**TASK DESCRIPTION**
Every line below is to be copied exactly, with the pictures left out.

Source data:
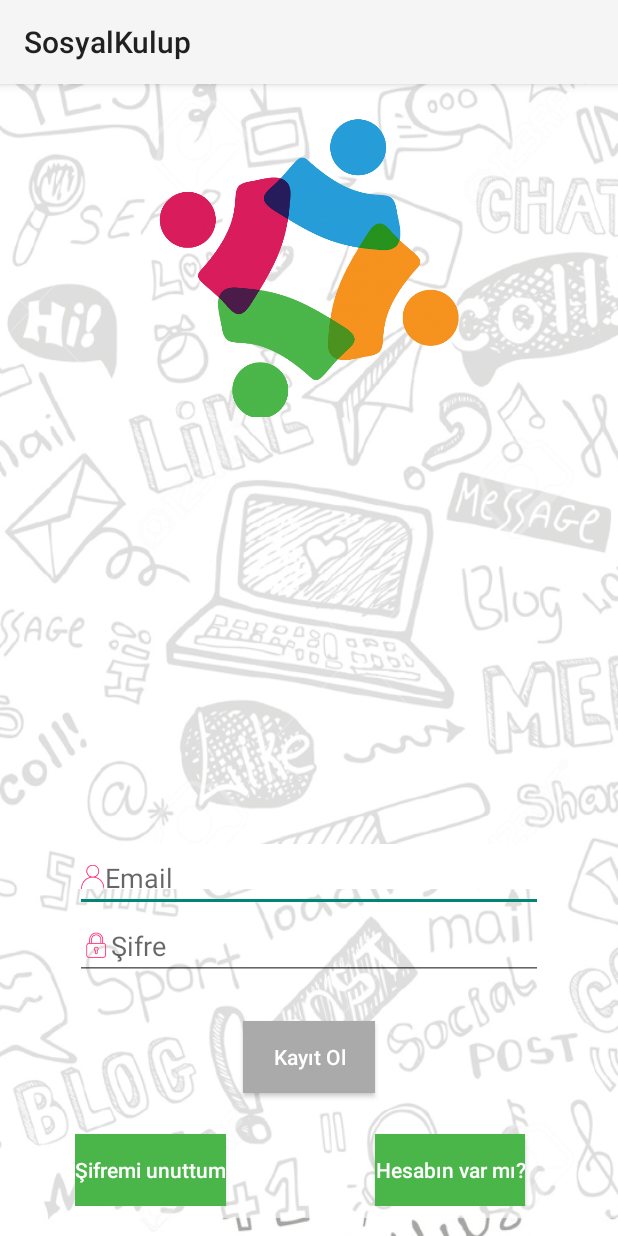
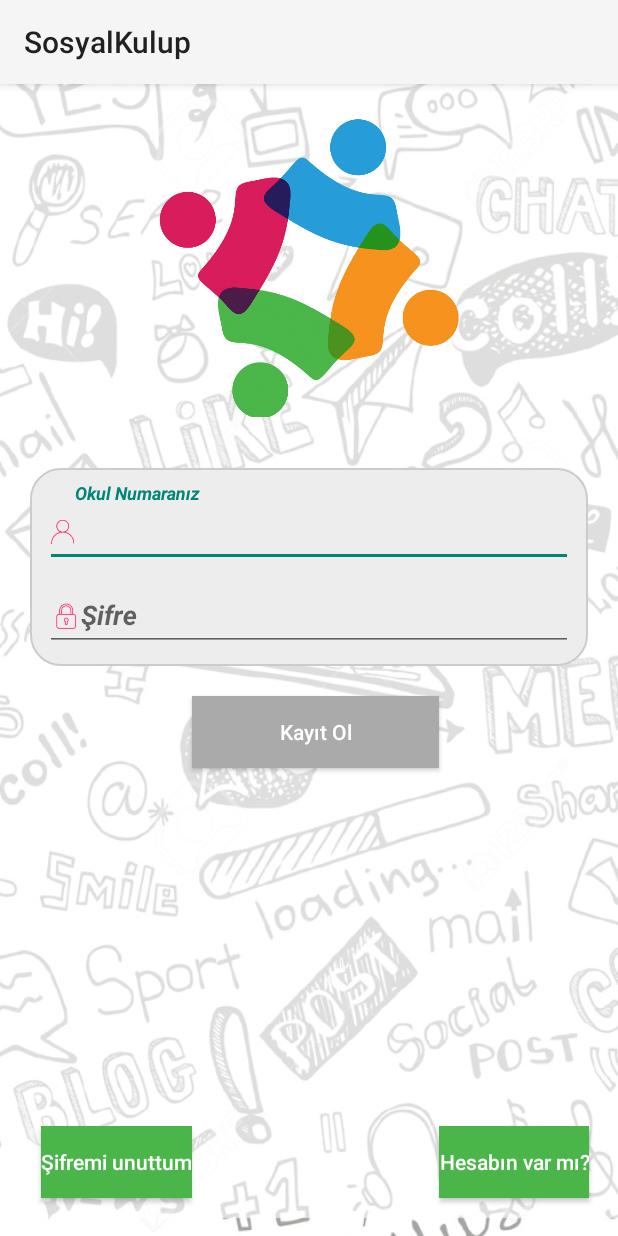
Before and after one commit to ugurckmkc/SosyalKulup, an Android app: the SignUp screen opened directly, with no data from a screen before it, on a phone screen of 412 x 824 dp. Run offline under Robolectric (Android 15) with nearby library versions, the phone set to English and light mode, and no system bars; our stand-ins replace Firebase (no records; nobody signed in at launch, a user with empty details on screens opened directly).

Commit message:
Tasarım Düzenlenmeye Başladı

```diff
--- /dev/null
+++ b/app/src/main/res/drawable/customlayout.xml
@@ -0,0 +1,8 @@
+<?xml version="1.0" encoding="utf-8"?>
+<shape xmlns:android="http://schemas.android.com/apk/res/android">
+
+    <corners android:radius="20dp"/>
+    <padding android:left="10dp" android:right="10dp" android:bottom="10dp" android:top="10dp"/>
+    <stroke android:width="1dp" android:color="#CCCCCC"/>
+    <solid android:color="#EDEDED"/>
+</shape>
--- a/app/src/main/res/layout/activity_reset_password.xml
+++ b/app/src/main/res/layout/activity_reset_password.xml
@@ -44,13 +44,13 @@
             android:textSize="14sp" />
 
         <EditText
-            android:id="@+id/email"
+            android:id="@+id/schoolno"
             android:layout_width="match_parent"
             android:layout_height="wrap_content"
             android:layout_marginBottom="10dp"
             android:layout_marginTop="20dp"
-            android:hint="@string/hint_email"
-            android:inputType="textEmailAddress"
+            android:hint="Okul Numaranız"
+            android:inputType="number"
             android:textColor="@android:color/black"
             android:textColorHint="@android:color/black" />
 
--- a/app/src/main/res/layout/activity_sign_up.xml
+++ b/app/src/main/res/layout/activity_sign_up.xml
@@ -18,75 +18,77 @@
 
 
     <RelativeLayout
+        android:id="@+id/relativeLayout"
         android:layout_width="fill_parent"
         android:layout_height="wrap_content"
-            android:layout_marginLeft="30dp"
-            android:layout_marginRight="30dp"
-            android:background="#00555555"
+        android:layout_below="@+id/frameLayout"
+        android:layout_centerHorizontal="true"
+        android:layout_marginTop="14dp"
         android:elevation="4dp"
         android:orientation="vertical"
-            android:padding="20dp"
-            android:id="@+id/relativeLayout"
-        android:layout_alignParentBottom="true"
-        android:layout_centerHorizontal="true">
+        android:padding="20dp">
 
         <LinearLayout
             android:layout_width="fill_parent"
             android:layout_height="wrap_content"
-                android:background="@android:color/background_light"
-                android:orientation="vertical"
-                android:paddingTop="30dp"/>
+            android:background="@drawable/customlayout"
+            android:gravity="center_vertical"
+            android:orientation="vertical">
 
             <android.support.design.widget.TextInputLayout
                 android:layout_width="match_parent"
-                android:layout_height="wrap_content"/>
-
+                android:layout_height="match_parent"
+                android:layout_weight="1">
 
                 <EditText
-                android:id="@+id/email"
-                android:layout_width="match_parent"
+                    android:id="@+id/schoolno"
+                    android:layout_width="fill_parent"
                     android:layout_height="wrap_content"
-                android:ems="10"
-                android:hint="Email"
-                android:inputType="textEmailAddress"
-                android:layout_below="@+id/id_username"
+                    android:layout_alignParentStart="true"
+                    android:layout_weight="1"
                     android:drawableLeft="@drawable/user"
                     android:drawableTint="#FF4081"
-                android:layout_alignParentStart="true"
-                />
+                    android:ems="10"
+                    android:hint="Okul Numaranız"
+                    android:inputType="number"
+                    android:textStyle="bold|italic" />
+
+            </android.support.design.widget.TextInputLayout>
+
+            <android.support.design.widget.TextInputLayout
+                android:layout_width="match_parent"
+                android:layout_height="match_parent"
+                android:layout_weight="1">
 
                 <EditText
                     android:id="@+id/password"
                     android:layout_width="fill_parent"
                     android:layout_height="wrap_content"
+                    android:layout_below="@+id/schoolno"
+                    android:layout_weight="1"
+                    android:drawableLeft="@drawable/lock"
+                    android:drawableTint="#FF4081"
+                    android:ems="10"
                     android:hint="Şifre"
                     android:inputType="textPassword"
-                android:drawableLeft="@drawable/lock"
-                android:drawableTint="#FF4081"
                     android:selectAllOnFocus="true"
                     android:singleLine="true"
-                android:layout_below="@+id/email"
-                />
+                    android:textStyle="bold|italic" />
+            </android.support.design.widget.TextInputLayout>
 
-        <Button
-            android:id="@+id/btn_signup"
-            android:layout_width="wrap_content"
-            android:layout_height="wrap_content"
-            android:layout_below="@+id/password"
-            android:layout_centerHorizontal="true"
-            android:background="@android:color/darker_gray"
-            android:textAllCaps="false"
-            android:textColor="#fff"
-            android:layout_marginTop="27dp"
-            android:text="Kayıt Ol" />
+        </LinearLayout>
+
+
+    </RelativeLayout>
 
     <Button
         android:id="@+id/btn_login"
         android:layout_width="wrap_content"
         android:layout_height="wrap_content"
-            android:layout_below="@+id/btn_signup"
-            android:layout_marginTop="27dp"
-            android:layout_toRightOf="@+id/btn_signup"
+        android:layout_alignBaseline="@+id/btn_reset_password"
+        android:layout_alignBottom="@+id/btn_reset_password"
+        android:layout_alignParentEnd="true"
+        android:layout_marginEnd="19dp"
         android:background="#4ab64a"
         android:text="Hesabın var mı?"
         android:textAllCaps="false"
@@ -96,12 +98,25 @@
         android:id="@+id/btn_reset_password"
         android:layout_width="wrap_content"
         android:layout_height="wrap_content"
+        android:layout_alignParentBottom="true"
         android:layout_alignParentStart="true"
-            android:layout_alignTop="@+id/btn_login"
+        android:layout_marginBottom="25dp"
+        android:layout_marginStart="27dp"
         android:background="#4ab64a"
         android:text="Şifremi unuttum"
         android:textAllCaps="false"
         android:textColor="#fff" />
 
+    <Button
+        android:id="@+id/btn_signup"
+        android:layout_width="fill_parent"
+        android:layout_height="wrap_content"
+        android:layout_below="@+id/relativeLayout"
+        android:layout_toEndOf="@+id/btn_reset_password"
+        android:layout_toStartOf="@+id/btn_login"
+        android:background="@android:color/darker_gray"
+        android:text="Kayıt Ol"
+        android:textAllCaps="false"
+        android:textColor="#fff" />
+
 </RelativeLayout>
-</RelativeLayout>
--- a/app/src/main/res/values/styles.xml
+++ b/app/src/main/res/values/styles.xml
@@ -7,6 +7,8 @@
         <item name="colorPrimaryDark">@color/primary_dark</item>
         <item name="colorAccent">@color/accent</item>
     </style>
+
+    <style name= "AppTheme_Dark_Dialog" parent="AppTheme_Dark_Dialog"/>
 
     <style name="Widget.CardContent" parent="android:Widget">
         <item name="android:paddingLeft">16dp</item>
```
Also changed, not shown: app/src/main/java/com/meuf/sosyalkulup/authentication/Login.java (+8 -8 lines), app/src/main/java/com/meuf/sosyalkulup/authentication/ResetPasswordActivity.java (+5 -5 lines), app/src/main/java/com/meuf/sosyalkulup/authentication/SignUp.java (+26 -12 lines), app/src/main/res/layout/activity_login.xml (+17 -16 lines). Lines whose indentation alone changed are shown as unchanged.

**ANSWER SECTION**
Before and after one commit to ugurckmkc/SosyalKulup, an Android app: the SignUp screen opened directly, with no data from a screen before it, on a phone screen of 412 x 824 dp. Run offline under Robolectric (Android 15) with nearby library versions, the phone set to English and light mode, and no system bars; our stand-ins replace Firebase (no records; nobody signed in at launch, a user with empty details on screens opened directly).

Commit message:
Tasarım Düzenlenmeye Başladı

```diff
--- /dev/null
+++ b/app/src/main/res/drawable/customlayout.xml
@@ -0,0 +1,8 @@
+<?xml version="1.0" encoding="utf-8"?>
+<shape xmlns:android="http://schemas.android.com/apk/res/android">
+
+    <corners android:radius="20dp"/>
+    <padding android:left="10dp" android:right="10dp" android:bottom="10dp" android:top="10dp"/>
+    <stroke android:width="1dp" android:color="#CCCCCC"/>
+    <solid android:color="#EDEDED"/>
+</shape>
--- a/app/src/main/res/layout/activity_reset_password.xml
+++ b/app/src/main/res/layout/activity_reset_password.xml
@@ -44,13 +44,13 @@
             android:textSize="14sp" />
 
         <EditText
-            android:id="@+id/email"
+            android:id="@+id/schoolno"
             android:layout_width="match_parent"
             android:layout_height="wrap_content"
             android:layout_marginBottom="10dp"
             android:layout_marginTop="20dp"
-            android:hint="@string/hint_email"
-            android:inputType="textEmailAddress"
+            android:hint="Okul Numaranız"
+            android:inputType="number"
             android:textColor="@android:color/black"
             android:textColorHint="@android:color/black" />
 
--- a/app/src/main/res/layout/activity_sign_up.xml
+++ b/app/src/main/res/layout/activity_sign_up.xml
@@ -18,75 +18,77 @@
 
 
     <RelativeLayout
+        android:id="@+id/relativeLayout"
         android:layout_width="fill_parent"
         android:layout_height="wrap_content"
-            android:layout_marginLeft="30dp"
-            android:layout_marginRight="30dp"
-            android:background="#00555555"
+        android:layout_below="@+id/frameLayout"
+        android:layout_centerHorizontal="true"
+        android:layout_marginTop="14dp"
         android:elevation="4dp"
         android:orientation="vertical"
-            android:padding="20dp"
-            android:id="@+id/relativeLayout"
-        android:layout_alignParentBottom="true"
-        android:layout_centerHorizontal="true">
+        android:padding="20dp">
 
         <LinearLayout
             android:layout_width="fill_parent"
             android:layout_height="wrap_content"
-                android:background="@android:color/background_light"
-                android:orientation="vertical"
-                android:paddingTop="30dp"/>
+            android:background="@drawable/customlayout"
+            android:gravity="center_vertical"
+            android:orientation="vertical">
 
             <android.support.design.widget.TextInputLayout
                 android:layout_width="match_parent"
-                android:layout_height="wrap_content"/>
-
+                android:layout_height="match_parent"
+                android:layout_weight="1">
 
                 <EditText
-                android:id="@+id/email"
-                android:layout_width="match_parent"
+                    android:id="@+id/schoolno"
+                    android:layout_width="fill_parent"
                     android:layout_height="wrap_content"
-                android:ems="10"
-                android:hint="Email"
-                android:inputType="textEmailAddress"
-                android:layout_below="@+id/id_username"
+                    android:layout_alignParentStart="true"
+                    android:layout_weight="1"
                     android:drawableLeft="@drawable/user"
                     android:drawableTint="#FF4081"
-                android:layout_alignParentStart="true"
-                />
+                    android:ems="10"
+                    android:hint="Okul Numaranız"
+                    android:inputType="number"
+                    android:textStyle="bold|italic" />
+
+            </android.support.design.widget.TextInputLayout>
+
+            <android.support.design.widget.TextInputLayout
+                android:layout_width="match_parent"
+                android:layout_height="match_parent"
+                android:layout_weight="1">
 
                 <EditText
                     android:id="@+id/password"
                     android:layout_width="fill_parent"
                     android:layout_height="wrap_content"
+                    android:layout_below="@+id/schoolno"
+                    android:layout_weight="1"
+                    android:drawableLeft="@drawable/lock"
+                    android:drawableTint="#FF4081"
+                    android:ems="10"
                     android:hint="Şifre"
                     android:inputType="textPassword"
-                android:drawableLeft="@drawable/lock"
-                android:drawableTint="#FF4081"
                     android:selectAllOnFocus="true"
                     android:singleLine="true"
-                android:layout_below="@+id/email"
-                />
+                    android:textStyle="bold|italic" />
+            </android.support.design.widget.TextInputLayout>
 
-        <Button
-            android:id="@+id/btn_signup"
-            android:layout_width="wrap_content"
-            android:layout_height="wrap_content"
-            android:layout_below="@+id/password"
-            android:layout_centerHorizontal="true"
-            android:background="@android:color/darker_gray"
-            android:textAllCaps="false"
-            android:textColor="#fff"
-            android:layout_marginTop="27dp"
-            android:text="Kayıt Ol" />
+        </LinearLayout>
+
+
+    </RelativeLayout>
 
     <Button
         android:id="@+id/btn_login"
         android:layout_width="wrap_content"
         android:layout_height="wrap_content"
-            android:layout_below="@+id/btn_signup"
-            android:layout_marginTop="27dp"
-            android:layout_toRightOf="@+id/btn_signup"
+        android:layout_alignBaseline="@+id/btn_reset_password"
+        android:layout_alignBottom="@+id/btn_reset_password"
+        android:layout_alignParentEnd="true"
+        android:layout_marginEnd="19dp"
         android:background="#4ab64a"
         android:text="Hesabın var mı?"
         android:textAllCaps="false"
@@ -96,12 +98,25 @@
         android:id="@+id/btn_reset_password"
         android:layout_width="wrap_content"
         android:layout_height="wrap_content"
+        android:layout_alignParentBottom="true"
         android:layout_alignParentStart="true"
-            android:layout_alignTop="@+id/btn_login"
+        android:layout_marginBottom="25dp"
+        android:layout_marginStart="27dp"
         android:background="#4ab64a"
         android:text="Şifremi unuttum"
         android:textAllCaps="false"
         android:textColor="#fff" />
 
+    <Button
+        android:id="@+id/btn_signup"
+        android:layout_width="fill_parent"
+        android:layout_height="wrap_content"
+        android:layout_below="@+id/relativeLayout"
+        android:layout_toEndOf="@+id/btn_reset_password"
+        android:layout_toStartOf="@+id/btn_login"
+        android:background="@android:color/darker_gray"
+        android:text="Kayıt Ol"
+        android:textAllCaps="false"
+        android:textColor="#fff" />
+
 </RelativeLayout>
-</RelativeLayout>
--- a/app/src/main/res/values/styles.xml
+++ b/app/src/main/res/values/styles.xml
@@ -7,6 +7,8 @@
         <item name="colorPrimaryDark">@color/primary_dark</item>
         <item name="colorAccent">@color/accent</item>
     </style>
+
+    <style name= "AppTheme_Dark_Dialog" parent="AppTheme_Dark_Dialog"/>
 
     <style name="Widget.CardContent" parent="android:Widget">
         <item name="android:paddingLeft">16dp</item>
```
Also changed, not shown: app/src/main/java/com/meuf/sosyalkulup/authentication/Login.java (+8 -8 lines), app/src/main/java/com/meuf/sosyalkulup/authentication/ResetPasswordActivity.java (+5 -5 lines), app/src/main/java/com/meuf/sosyalkulup/authentication/SignUp.java (+26 -12 lines), app/src/main/res/layout/activity_login.xml (+17 -16 lines). Lines whose indentation alone changed are shown as unchanged.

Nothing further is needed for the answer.